== PROBLEM DESCRIPTION ==
Determine how many lines in the entries below hold "PRSC". Respond with that number only.

== EXTRACTED DATA ==
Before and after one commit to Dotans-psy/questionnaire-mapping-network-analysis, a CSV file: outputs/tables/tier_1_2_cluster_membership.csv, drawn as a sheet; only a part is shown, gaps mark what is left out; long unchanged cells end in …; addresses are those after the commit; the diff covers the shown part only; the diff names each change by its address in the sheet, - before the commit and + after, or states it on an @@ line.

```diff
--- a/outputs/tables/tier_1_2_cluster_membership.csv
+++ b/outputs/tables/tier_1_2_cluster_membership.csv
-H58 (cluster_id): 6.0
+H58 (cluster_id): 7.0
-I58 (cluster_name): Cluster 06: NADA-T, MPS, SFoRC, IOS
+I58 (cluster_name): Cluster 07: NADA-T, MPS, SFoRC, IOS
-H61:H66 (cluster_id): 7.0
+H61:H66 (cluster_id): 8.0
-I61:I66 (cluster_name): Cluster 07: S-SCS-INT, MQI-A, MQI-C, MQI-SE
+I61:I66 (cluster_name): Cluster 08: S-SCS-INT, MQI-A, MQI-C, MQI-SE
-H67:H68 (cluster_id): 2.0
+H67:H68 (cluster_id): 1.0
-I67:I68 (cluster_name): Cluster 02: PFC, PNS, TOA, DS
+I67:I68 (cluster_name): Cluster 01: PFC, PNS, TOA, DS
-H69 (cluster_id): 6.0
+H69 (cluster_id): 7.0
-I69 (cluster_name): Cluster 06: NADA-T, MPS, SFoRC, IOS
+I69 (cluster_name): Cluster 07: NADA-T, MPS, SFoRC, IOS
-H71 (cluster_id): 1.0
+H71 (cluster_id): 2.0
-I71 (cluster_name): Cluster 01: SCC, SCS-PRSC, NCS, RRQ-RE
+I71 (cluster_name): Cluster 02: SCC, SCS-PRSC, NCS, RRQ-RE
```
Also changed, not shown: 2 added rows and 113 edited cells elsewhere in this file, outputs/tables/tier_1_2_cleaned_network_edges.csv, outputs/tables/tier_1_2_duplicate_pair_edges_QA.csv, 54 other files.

== RESPONSE TO THIS TASK ==
2